A running scoop layup at the 4:57 mark gave Plum 53 points in the game and 3,393 for her career, tying Stiles. The crowd roared during the following timeout, with the student section chanting "M-V-P," but Plum had more in store. A driving floater on the possession after the stoppage put her alone atop the women's NCAA career leaderboard.

"I didn't think I was going to shoot it that play," said Plum, reminded which shot broke the record. "Then I knew the shot clock was starting to go down, so I tried to get my feet under me and put it up real quick and it went in."

"The shot she hit [to break the record] is perfect because it's a drive. ... Make it be something that she's known for, and that's her ability to take people off the bounce."

UW coach Mike Neighbors on Kelsey Plum breaking Jackie Stiles' scoring mark

Neighbors admitted there was some confusion on whether 54 points would tie or break the mark.

"Again at that point, we were just trying to win the game," he said. "I now go back and look and the shot she hit is perfect because it's a drive. I didn't want it to be a free throw if she were going to break it. Make it be something that she's known for, and that's her ability to take people off the bounce."

Both coach and player appreciated that the record came in the flow of the game, rather than a concerted effort to make history. Neighbors shared that they had talked beforehand and agreed that chasing the record would be disrespectful to the players, including Stiles, who had previously set it.

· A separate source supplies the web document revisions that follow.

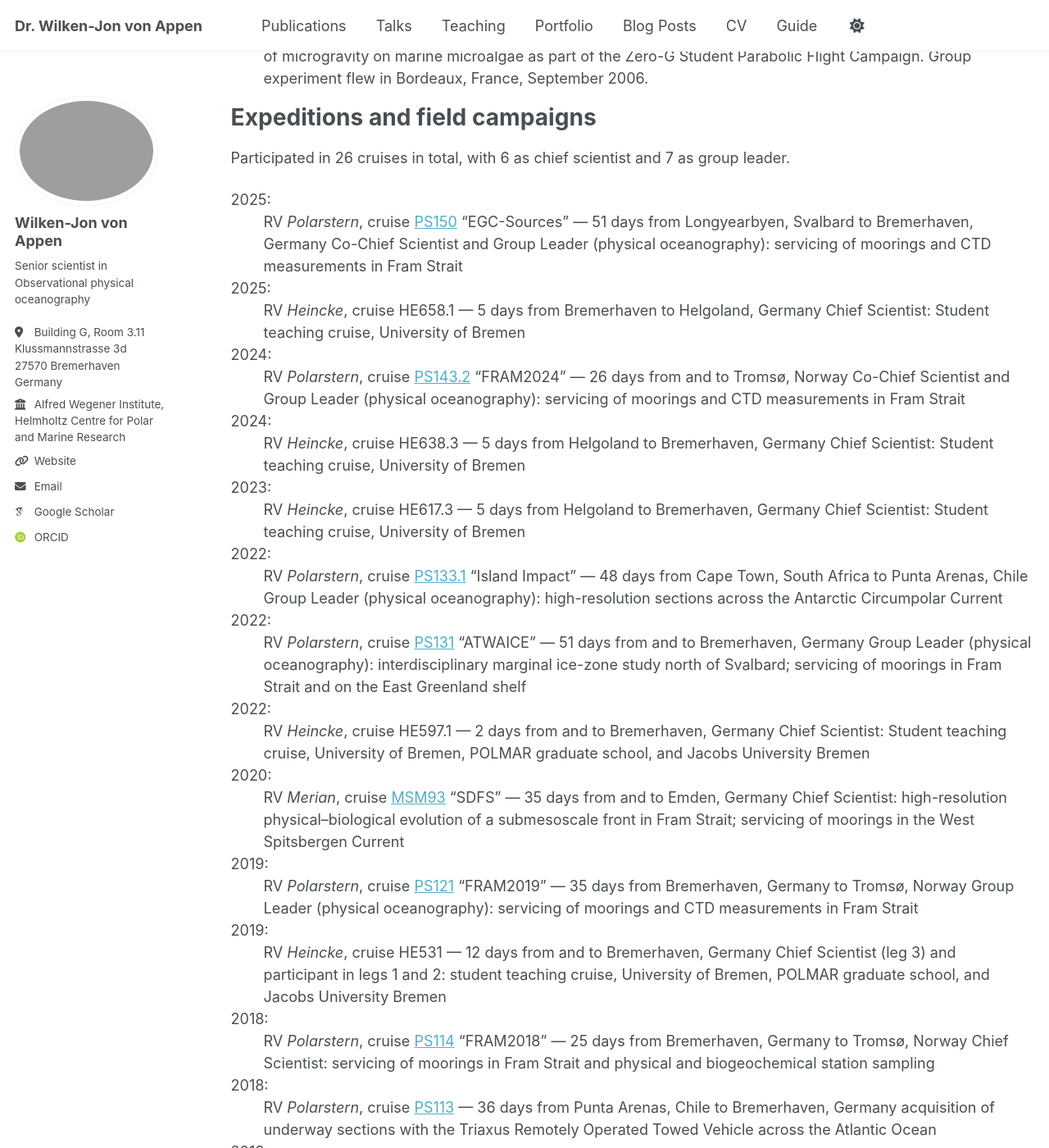
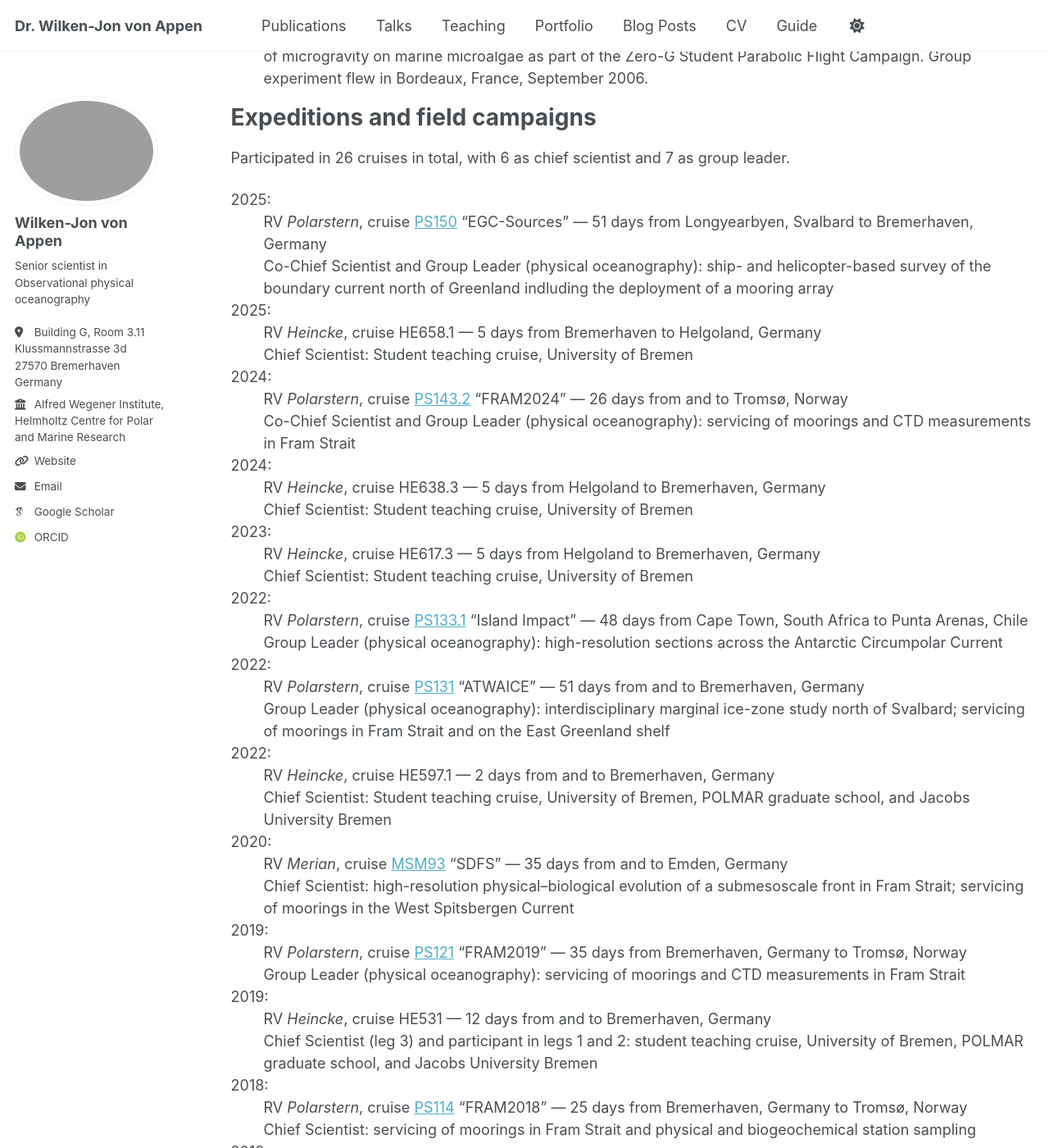
Before and after one commit to wjvappen/wjvappen, a Jekyll site: the page built from _pages/cv.md, in a window 1280 px wide and 1400 px high, scrolled down 6647 px. Shown: the whole window at 82% size. Built offline with Jekyll 4.4.1, drawn with Linux system fonts in a browser that asks for light colours; some web fonts are replaced; a script bundle is joined from its source files by our own code; library files that are not in the unit come from our copies; some of the changed text lies outside the part shown.

Commit message:
Update cv.md

```diff
--- a/_pages/cv.md
+++ b/_pages/cv.md
@@ -347,139 +347,139 @@
 Participated in 26 cruises in total, with 6 as chief scientist and 7 as group leader.
 
 2025:
-: RV _Polarstern_, cruise [PS150](https://download.pangaea.de/reference/136611/attachments/PS150_nav.png) "EGC-Sources" — 51 days from Longyearbyen, Svalbard to Bremerhaven, Germany
+: RV _Polarstern_, cruise [PS150](https://download.pangaea.de/reference/136611/attachments/PS150_nav.png) "EGC-Sources" — 51 days from Longyearbyen, Svalbard to Bremerhaven, Germany<br>
 Co-Chief Scientist and Group Leader (physical oceanography):
-servicing of moorings and CTD measurements in Fram Strait
+ship- and helicopter-based survey of the boundary current north of Greenland indluding the deployment of a mooring array
 
 2025:
-: RV _Heincke_, cruise HE658.1 — 5 days from Bremerhaven to Helgoland, Germany
+: RV _Heincke_, cruise HE658.1 — 5 days from Bremerhaven to Helgoland, Germany<br>
 Chief Scientist: Student teaching cruise, University of Bremen
 
 2024:
-: RV _Polarstern_, cruise [PS143.2](https://doi.org/10.57738/BZPM_0801_2025) "FRAM2024" — 26 days from and to Tromsø, Norway
+: RV _Polarstern_, cruise [PS143.2](https://doi.org/10.57738/BZPM_0801_2025) "FRAM2024" — 26 days from and to Tromsø, Norway<br>
 Co-Chief Scientist and Group Leader (physical oceanography):
 servicing of moorings and CTD measurements in Fram Strait
 
 2024:
-: RV _Heincke_, cruise HE638.3 — 5 days from Helgoland to Bremerhaven, Germany
+: RV _Heincke_, cruise HE638.3 — 5 days from Helgoland to Bremerhaven, Germany<br>
 Chief Scientist: Student teaching cruise, University of Bremen
 
 2023:
-: RV _Heincke_, cruise HE617.3 — 5 days from Helgoland to Bremerhaven, Germany
+: RV _Heincke_, cruise HE617.3 — 5 days from Helgoland to Bremerhaven, Germany<br>
 Chief Scientist: Student teaching cruise, University of Bremen
 
 2022:
-: RV _Polarstern_, cruise [PS133.1](https://doi.org/10.57738/BzPM_0774_2023) "Island Impact" — 48 days from Cape Town, South Africa to Punta Arenas, Chile
+: RV _Polarstern_, cruise [PS133.1](https://doi.org/10.57738/BzPM_0774_2023) "Island Impact" — 48 days from Cape Town, South Africa to Punta Arenas, Chile<br>
 Group Leader (physical oceanography):
 high-resolution sections across the Antarctic Circumpolar Current
 
 2022:
-: RV _Polarstern_, cruise [PS131](https://doi.org/10.57738/BzPM_0770_2023) "ATWAICE" — 51 days from and to Bremerhaven, Germany
+: RV _Polarstern_, cruise [PS131](https://doi.org/10.57738/BzPM_0770_2023) "ATWAICE" — 51 days from and to Bremerhaven, Germany<br>
 Group Leader (physical oceanography):
 interdisciplinary marginal ice-zone study north of Svalbard;
 servicing of moorings in Fram Strait and on the East Greenland shelf
 
 2022:
-: RV _Heincke_, cruise HE597.1 — 2 days from and to Bremerhaven, Germany
+: RV _Heincke_, cruise HE597.1 — 2 days from and to Bremerhaven, Germany<br>
 Chief Scientist: Student teaching cruise, University of Bremen,
 POLMAR graduate school, and Jacobs University Bremen
 
 2020:
-: RV _Merian_, cruise [MSM93](https://doi.org/10.48433/cr_msm93) "SDFS" — 35 days from and to Emden, Germany
+: RV _Merian_, cruise [MSM93](https://doi.org/10.48433/cr_msm93) "SDFS" — 35 days from and to Emden, Germany<br>
 Chief Scientist:
 high-resolution physical–biological evolution of a submesoscale front in Fram Strait;
 servicing of moorings in the West Spitsbergen Current
 
 2019:
-: RV _Polarstern_, cruise [PS121](https://doi.org/10.2312/BzPM_0738_2020) "FRAM2019" — 35 days from Bremerhaven, Germany to Tromsø, Norway
+: RV _Polarstern_, cruise [PS121](https://doi.org/10.2312/BzPM_0738_2020) "FRAM2019" — 35 days from Bremerhaven, Germany to Tromsø, Norway<br>
 Group Leader (physical oceanography):
 servicing of moorings and CTD measurements in Fram Strait
 
 2019:
-: RV _Heincke_, cruise HE531 — 12 days from and to Bremerhaven, Germany
+: RV _Heincke_, cruise HE531 — 12 days from and to Bremerhaven, Germany<br>
 Chief Scientist (leg 3) and participant in legs 1 and 2:
 student teaching cruise, University of Bremen, POLMAR graduate school,
 and Jacobs University Bremen
 
 2018:
-: RV _Polarstern_, cruise [PS114](https://doi.org/10.2312/BzPM_0723_2018) "FRAM2018" — 25 days from Bremerhaven, Germany to Tromsø, Norway
+: RV _Polarstern_, cruise [PS114](https://doi.org/10.2312/BzPM_0723_2018) "FRAM2018" — 25 days from Bremerhaven, Germany to Tromsø, Norway<br>
 Chief Scientist:
 servicing of moorings in Fram Strait and physical and biogeochemical station sampling
 
 2018:
-: RV _Polarstern_, cruise [PS113](https://doi.org/10.2312/BzPM_0724_2018) — 36 days from Punta Arenas, Chile to Bremerhaven, Germany
+: RV _Polarstern_, cruise [PS113](https://doi.org/10.2312/BzPM_0724_2018) — 36 days from Punta Arenas, Chile to Bremerhaven, Germany<br>
 acquisition of underway sections with the Triaxus Remotely Operated Towed Vehicle
 across the Atlantic Ocean
 
 2018:
-: RV _Heincke_, cruise HE508 — 3 days from and to Bremerhaven, Germany
+: RV _Heincke_, cruise HE508 — 3 days from and to Bremerhaven, Germany<br>
 student teaching cruise, POLMAR graduate school and Jacobs University Bremen
 
 2017:
-: RV _Polarstern_, cruise [PS107](https://doi.org/10.2312/BzPM_0717_2018) "FRAM2017" — 30 days from and to Tromsø, Norway
+: RV _Polarstern_, cruise [PS107](https://doi.org/10.2312/BzPM_0717_2018) "FRAM2017" — 30 days from and to Tromsø, Norway<br>
 Group Leader (physical oceanography):
 underway CTD and vessel-mounted ADCP survey of a submesoscale front;
 CTD measurements in Fram Strait
 
 2017:
-: RV _Heincke_, cruise HE483 — 8 days from and to Bremerhaven, Germany
+: RV _Heincke_, cruise HE483 — 8 days from and to Bremerhaven, Germany<br>
 student teaching cruise, POLMAR graduate school and Jacobs University Bremen
 
 2017:
-: RV _Heincke_, cruise HE477 — 15 days from and to Bremerhaven, Germany
+: RV _Heincke_, cruise HE477 — 15 days from and to Bremerhaven, Germany<br>
 testing and training on the Triaxus Remotely Operated Towed Vehicle in Sognefjord
 
 2016:
-: RV _Polarstern_, cruise [PS100](https://doi.org/10.2312/BzPM_0705_2017) "GRIFF" — 51 days from and to Tromsø, Norway
+: RV _Polarstern_, cruise [PS100](https://doi.org/10.2312/BzPM_0705_2017) "GRIFF" — 51 days from and to Tromsø, Norway<br>
 Group Leader (physical oceanography):
 recovery of 16 moorings, deployment of 25 moorings, CTD and LADCP measurements,
 helicopter-borne temperature–depth profiles in Fram Strait and on the East Greenland shelf
 
 2015:
-: RV _Heincke_, cruise HE451.2 — 13 days from Longyearbyen, Svalbard to Bremerhaven, Germany
+: RV _Heincke_, cruise HE451.2 — 13 days from Longyearbyen, Svalbard to Bremerhaven, Germany<br>
 deployment of five physical oceanographic moorings in Fram Strait
 
 2015:
-: RV _Polarstern_, cruise [PS93.1](https://doi.org/10.2312/BzPM_0695_2016) — 20 days from Longyearbyen, Svalbard to Tromsø, Norway
+: RV _Polarstern_, cruise [PS93.1](https://doi.org/10.2312/BzPM_0695_2016) — 20 days from Longyearbyen, Svalbard to Tromsø, Norway<br>
 Group Leader (physical oceanography):
 mooring recovery and deployment; CTD and UCTD measurements;
 Seaglider and Argo float deployment in Fram Strait;
 lecturer to ArcTrain Floating University students
 
 2014:
-: RV _Polarstern_, cruise [PS85](https://doi.org/10.2312/BzPM_0687_2015) — 33 days from Bremerhaven, Germany to Tromsø, Norway
+: RV _Polarstern_, cruise [PS85](https://doi.org/10.2312/BzPM_0687_2015) — 33 days from Bremerhaven, Germany to Tromsø, Norway<br>
 oceanographic and biological mooring work in Fram Strait and on the East Greenland shelf
 
 2012:
-: USCGC _Healy_, cruise HLY12-03 — 21 days from and to Dutch Harbor, AK, USA
+: USCGC _Healy_, cruise HLY12-03 — 21 days from and to Dutch Harbor, AK, USA<br>
 Arctic Observing Network service cruise for shelf–basin exchange
 across the Beaufort Sea shelfbreak
 
 2012:
-: RRS _James Clark Ross_, cruise JR267 — 31 days from Reykjavik, Iceland to Longyearbyen, Svalbard
+: RRS _James Clark Ross_, cruise JR267 — 31 days from Reykjavik, Iceland to Longyearbyen, Svalbard<br>
 mooring deployments upstream of Denmark Strait and CTD survey
 of the East Greenland Current
 
 2010:
-: USCGC _Healy_, cruise HLY10-03 — 21 days from Barrow, AK, USA to Dutch Harbor, AK, USA
+: USCGC _Healy_, cruise HLY10-03 — 21 days from Barrow, AK, USA to Dutch Harbor, AK, USA<br>
 Arctic Observing Network service cruise for shelf–basin exchange
 across the Beaufort Sea shelfbreak
 
 2009:
-: USCGC _Healy_, cruise HLY09-04 — 14 days from and to Barrow, AK, USA
+: USCGC _Healy_, cruise HLY09-04 — 14 days from and to Barrow, AK, USA<br>
 Arctic Observing Network service cruise for shelf–basin exchange
 across the Beaufort Sea shelfbreak
 
 2008:
-: USCGC _Healy_, cruise HLY08-04 — 8 days from and to Barrow, AK, USA
+: USCGC _Healy_, cruise HLY08-04 — 8 days from and to Barrow, AK, USA<br>
 Arctic Observing Network service cruise for shelf–basin exchange
 across the Beaufort Sea shelfbreak
 
 2007:
-: SSV _Cramer_, cruise C212A — 9 days from and to Woods Hole, MA, USA
+: SSV _Cramer_, cruise C212A — 9 days from and to Woods Hole, MA, USA<br>
 Joint Program introduction to shipboard scientific measurements
 in the Mid-Atlantic Bight
 
 2006:
-: RV _Knorr_, cruise KN183 — 12 days from and to Woods Hole, MA, USA
+: RV _Knorr_, cruise KN183 — 12 days from and to Woods Hole, MA, USA<br>
 SW06: Shallow Water Experiment of the US Navy on internal waves off New Jersey
```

Instead, Neighbors kept calling Plum's number and counted on his senior point guard to make the right decision, whether it meant passing or shooting. She passed up opportunities to extend her total, adding two free throws with 2:20 remaining to finish with 57 points -- three shy of the NCAA Division I women's single-game record of 60, first set by Cindy Brown for Long Beach State in 1987 and tied last season by Minnesota's Rachel Banham.

Knowing Plum, Neighbors says she's enough of a perfectionist to lament not making more history.

"I already know what's coming," he said. "At some point between now and the next two days, she's going to say, 'I could have had 60 if I made my free throws.'"

That's a concern for another day. For now, Plum can enjoy a magical afternoon of basketball that she got to share with her teammates, coaches and family. Plum called the all-time scoring record an individual record that was broken by the village of people required to get here -- many of them part of the postgame senior day ceremonies.

"It was pretty special," she summarized. "It was kind of the icing on the cake. Getting a win on senior night with my family here and then this ceremony after just put it in perspective. This was an amazing day."